"She is fairly tall, and fair, and has a nice manner, though she is not as sweet as our girls. She is very modest and will soon learn our customs...Her face is round, but it does not displease me...We could not see her bosom as it is the custom here to wear it completely covered up, but it seems promising."
Following a meeting between Lucrezia and Clarice's family it was noted that she actually had "fine quality breasts"
The marriage was agreed upon and negotiations dragged on for over a year. The Florentine people weren't very happy about the match, and many believed that the Medici thought the local nobility weren't quite good enough for them. But the Orsini family were an old, very noble family. For the first time ever, the Medici were marrying into a class above their own - the Orsini were an old, powerful family in Rome with connections to the Papacy. It was certainly a step up for the Medici. To try and calm the populace, Lorenzo's father tried to arrange a festival to celebrate his sons betrothal but by this point Piero (nicknamed "The Gouty") was far too ill to do anything much and so Lorenzo took charge of organising the festivities. In the end, what he organised was an absolutely spectacular affair and would set the scene for his later ostentation when he took over the reigns of power in Florence.
Clarice Orsini, by Sandro Boticelli
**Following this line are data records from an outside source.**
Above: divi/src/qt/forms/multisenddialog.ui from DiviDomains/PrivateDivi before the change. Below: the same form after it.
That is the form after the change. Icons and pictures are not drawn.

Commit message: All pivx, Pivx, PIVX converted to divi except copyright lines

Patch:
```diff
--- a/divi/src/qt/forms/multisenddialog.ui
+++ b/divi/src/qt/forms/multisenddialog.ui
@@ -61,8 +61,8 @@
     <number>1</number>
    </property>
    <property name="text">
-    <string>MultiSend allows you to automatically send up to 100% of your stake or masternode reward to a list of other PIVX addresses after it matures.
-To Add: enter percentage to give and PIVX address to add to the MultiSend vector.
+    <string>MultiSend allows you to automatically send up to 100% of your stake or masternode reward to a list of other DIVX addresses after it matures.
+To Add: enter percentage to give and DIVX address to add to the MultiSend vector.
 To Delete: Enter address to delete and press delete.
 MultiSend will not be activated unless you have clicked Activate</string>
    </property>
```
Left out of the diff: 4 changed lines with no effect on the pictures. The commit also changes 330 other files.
In March 1469, the Piazza Santa Croce was covered with sand and the square itself was surrounded with seating stands for people to watch. In essence, what Lorenzo had organised was a massive joust - a fanfare announced the 18 knights who paraded past the Queen of the Tournament. They were all dressed magnificently but none more so than Lorenzo who stole the show - he took first prize, despite the fact he had already been unseated by one of his opponents. The people of Florence went away from the celebration happy, a fact which Lorenzo learned from in organising later celebrations. The cost of the whole thing ended up costing 8000 florins however, which was 2000 florins more than Clarice's dowry!
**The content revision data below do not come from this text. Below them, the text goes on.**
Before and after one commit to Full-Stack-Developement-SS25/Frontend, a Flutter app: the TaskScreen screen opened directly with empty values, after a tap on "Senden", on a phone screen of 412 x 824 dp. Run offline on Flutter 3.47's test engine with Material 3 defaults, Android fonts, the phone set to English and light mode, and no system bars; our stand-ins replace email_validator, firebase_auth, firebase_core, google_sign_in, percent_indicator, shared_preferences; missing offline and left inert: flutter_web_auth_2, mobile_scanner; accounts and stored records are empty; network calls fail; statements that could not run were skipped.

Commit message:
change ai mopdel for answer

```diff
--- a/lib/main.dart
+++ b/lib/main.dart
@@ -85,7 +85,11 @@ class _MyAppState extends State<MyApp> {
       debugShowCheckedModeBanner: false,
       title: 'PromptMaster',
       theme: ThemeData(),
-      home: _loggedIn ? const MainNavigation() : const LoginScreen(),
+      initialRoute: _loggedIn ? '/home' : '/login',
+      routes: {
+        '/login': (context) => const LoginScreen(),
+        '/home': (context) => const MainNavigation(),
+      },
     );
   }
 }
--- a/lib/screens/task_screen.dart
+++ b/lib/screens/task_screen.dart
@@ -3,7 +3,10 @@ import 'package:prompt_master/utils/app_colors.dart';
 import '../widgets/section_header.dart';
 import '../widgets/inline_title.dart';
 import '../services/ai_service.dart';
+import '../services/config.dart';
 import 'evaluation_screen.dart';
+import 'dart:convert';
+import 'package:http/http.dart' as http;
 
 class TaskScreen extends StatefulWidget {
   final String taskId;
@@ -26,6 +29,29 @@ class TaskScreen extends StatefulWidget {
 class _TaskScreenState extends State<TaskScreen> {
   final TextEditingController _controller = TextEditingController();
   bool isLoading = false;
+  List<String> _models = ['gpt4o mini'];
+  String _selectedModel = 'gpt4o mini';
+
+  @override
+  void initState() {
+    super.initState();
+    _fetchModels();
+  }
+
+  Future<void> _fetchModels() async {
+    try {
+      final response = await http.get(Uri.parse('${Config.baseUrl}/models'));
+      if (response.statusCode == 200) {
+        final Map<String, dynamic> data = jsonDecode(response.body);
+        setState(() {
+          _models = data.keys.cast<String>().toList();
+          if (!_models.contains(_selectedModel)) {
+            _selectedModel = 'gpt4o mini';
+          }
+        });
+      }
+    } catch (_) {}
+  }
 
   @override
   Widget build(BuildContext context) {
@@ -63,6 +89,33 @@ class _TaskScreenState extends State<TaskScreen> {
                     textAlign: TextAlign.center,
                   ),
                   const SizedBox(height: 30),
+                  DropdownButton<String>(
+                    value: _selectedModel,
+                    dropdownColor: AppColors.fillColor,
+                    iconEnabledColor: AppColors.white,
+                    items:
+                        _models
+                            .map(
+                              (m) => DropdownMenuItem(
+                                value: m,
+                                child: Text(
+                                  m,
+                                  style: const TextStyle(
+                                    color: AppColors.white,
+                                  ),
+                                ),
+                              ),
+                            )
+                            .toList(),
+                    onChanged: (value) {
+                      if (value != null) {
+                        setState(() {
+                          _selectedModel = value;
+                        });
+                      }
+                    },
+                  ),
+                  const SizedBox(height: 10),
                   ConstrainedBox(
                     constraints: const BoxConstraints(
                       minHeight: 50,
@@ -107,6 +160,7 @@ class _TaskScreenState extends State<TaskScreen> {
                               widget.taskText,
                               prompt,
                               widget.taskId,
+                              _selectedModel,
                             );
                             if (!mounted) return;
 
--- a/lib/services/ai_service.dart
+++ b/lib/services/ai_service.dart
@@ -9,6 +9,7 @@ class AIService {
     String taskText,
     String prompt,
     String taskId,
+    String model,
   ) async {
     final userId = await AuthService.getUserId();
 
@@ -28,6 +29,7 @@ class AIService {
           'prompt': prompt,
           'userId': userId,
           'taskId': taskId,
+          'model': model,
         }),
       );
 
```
Lorenzo de Medici by Agnolo Bronzino
Four months later Clarice arrived in Florence for her wedding, having spent months learning new dances so she would fit in in Florence. And on Sunday 4th June she made her way to the church in Florence dressed in a white and gold gown and she rode on Lorenzo's white horse. Following the religious ceremony, three days of feasting followed and by the end of the celebrations over 300 barrels of wine had been consumed! After the ceremony, Clarice took formal possession of her new home on the Via Larga. As she entered her new home, she was greeted by her new servants and ladies in waiting who by all accounts, weren't too thrilled about having a foreigner take charge of the household.
After she took formal possession of her new household, she rode to the Palazzo degli Alessandri - a palace that was supposed to symbolise the home of her father.
The following day, she would have moved into the house on the Via Larga properly. And it soon became evident that Lorenzo and Clarice were a complete mismatch. Despite not being the most attractive man in the world, there was something about him that made women go weak at the knees - he spent much of his time writing love sonnets to Lucrezia Donati, and would keep sending love sonnets to other Florentine beauties. He was also said to be quite difficult to live with at times. Clarice herself was quite a frumpy woman and nowhere near akin to the famous Florentine beauties, nor was she hugely intelligent. She was also convinced of her superiority to everyone else due to her family name and she spent much of her time with a somewhat disapproving attitude towards her husband, which for the most part she tried to conceal with various levels of success. Despite this, the couple went on to have ten children, three dying in childbirth, and they ended up becoming rather good friends even if they did not fall in love with each other. Their letters to each other confirm that they were at the very least, fond of each other, and they did their best to put on an outwards show of a normal marriage, albeit a marriage of politics.
Of their ten children, Lorenzo and Clarice would go on to produce the famous Piero de Medici (the Unfortunate) who was chased from Florence by Savonarola, and the future Pope Leo X.